OPTIMA Award: Reading series keeps residents with dementia learning
[Editor's Note: This article is part of the coverage of the 2014 Long-Term Living OPTIMA Award winner. Read part 1 here.]
Benchmark Senior Living’s journey began with a small idea that grew into a massive file cabinet of material. The reading series, first piloted in 2012, began as a way to engage residents in learning about new subjects. The series included short booklets on topics such as the biography of a sports figure or the hallmarks of Spanish cuisine. Each booklet is intended to exercise residents’ minds, encouraging them to read and to learn something new each day.
Along the way, Joshua Freitas, director of memory care innovation and services for Benchmark, noticed that some of the residents had a difficult time reading the booklets. Older adults naturally lose some ability to discern colors as they age, but chronic conditions such as diabetes, macular degeneration, glaucoma, Parkinson’s disease and Alzheimer’s also contribute to color deficit vision, notes the American Optometric Association.
Freitas changed the font to a larger type, added a large, red “next page” prompt and changed the text’s main font color from black to green—one of the last colors lost amid the aging eyesight’s color spectrum.
Benchmark welcomed new ideas for the reading series from staff, residents’ families and residents themselves—and the program quickly skyrocketed. As of August, the reading series tops more than 320 booklets, all of which have now been shared across Benchmark’s entire chain.

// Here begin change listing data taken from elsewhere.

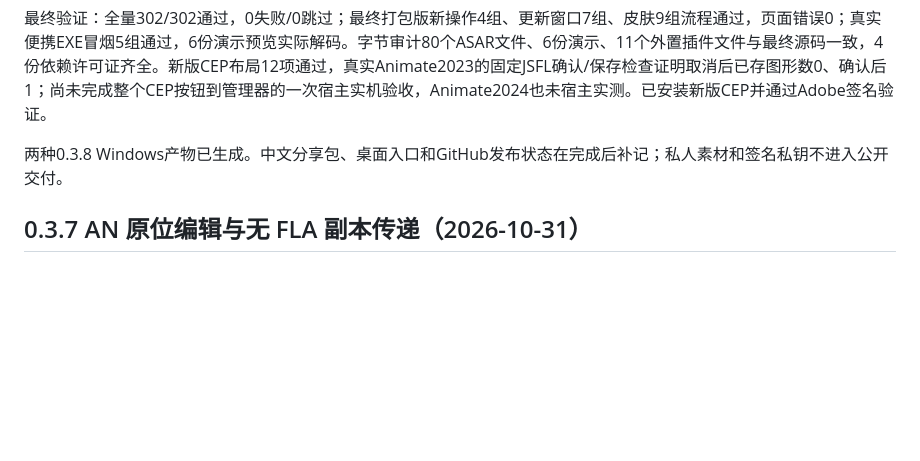
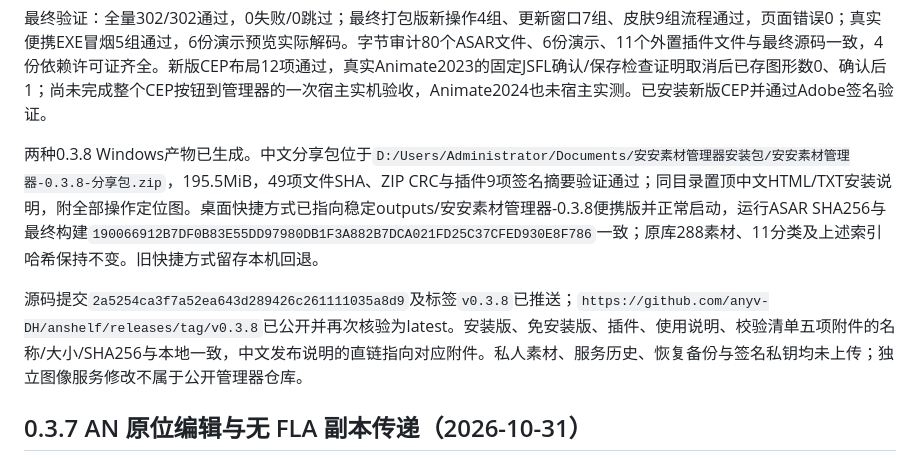
Before and after one commit to anyv-DH/anshelf, a Markdown page: PROJECT_STATE.md, the part around the change. Drawn GitHub-style; blank space fills up the shorter version.

Commit message:
Record verified 0.3.8 release and desktop delivery

```diff
--- a/PROJECT_STATE.md
+++ b/PROJECT_STATE.md
@@ -14,7 +14,9 @@ AN 面板新增「加入素材库」，与原粘贴按钮并排，88×48 内容
 
 最终验证：全量302/302通过，0失败/0跳过；最终打包版新操作4组、更新窗口7组、皮肤9组流程通过，页面错误0；真实便携EXE冒烟5组通过，6份演示预览实际解码。字节审计80个ASAR文件、6份演示、11个外置插件文件与最终源码一致，4份依赖许可证齐全。新版CEP布局12项通过，真实Animate2023的固定JSFL确认/保存检查证明取消后已存图形数0、确认后1；尚未完成整个CEP按钮到管理器的一次宿主实机验收，Animate2024也未宿主实测。已安装新版CEP并通过Adobe签名验证。
 
-两种0.3.8 Windows产物已生成。中文分享包、桌面入口和GitHub发布状态在完成后补记；私人素材和签名私钥不进入公开交付。
+两种0.3.8 Windows产物已生成。中文分享包位于`D:/Users/Administrator/Documents/安安素材管理器安装包/安安素材管理器-0.3.8-分享包.zip`，195.5MiB，49项文件SHA、ZIP CRC与插件9项签名摘要验证通过；同目录置顶中文HTML/TXT安装说明，附全部操作定位图。桌面快捷方式已指向稳定outputs/安安素材管理器-0.3.8便携版并正常启动，运行ASAR SHA256与最终构建`190066912B7DF0B83E55DD97980DB1F3A882B7DCA021FD25C37CFED930E8F786`一致；原库288素材、11分类及上述索引哈希保持不变。旧快捷方式留存本机回退。
+
+源码提交`2a5254ca3f7a52ea643d289426c261111035a8d9`及标签`v0.3.8`已推送；`https://github.com/anyv-DH/anshelf/releases/tag/v0.3.8`已公开并再次核验为latest。安装版、免安装版、插件、使用说明、校验清单五项附件的名称/大小/SHA256与本地一致，中文发布说明的直链指向对应附件。私人素材、服务历史、恢复备份与签名私钥均未上传；独立图像服务修改不属于公开管理器仓库。
 
 ## 0.3.7 AN 原位编辑与无 FLA 副本传递（2026-10-31）
 
```
Also changed, not shown: RELEASE_CHECKLIST.md (+2 -2 lines).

Pamela Tabar was editor-in-chief of I Advance Senior Care from 2013-2018. She has worked as a writer and editor for healthcare business media since 1998, including as News Editor of Healthcare Informatics. She has a master’s degree in journalism from Kent State University and a master’s degree in English from the University of York, England.
Topics: Alzheimer's/Dementia , Articles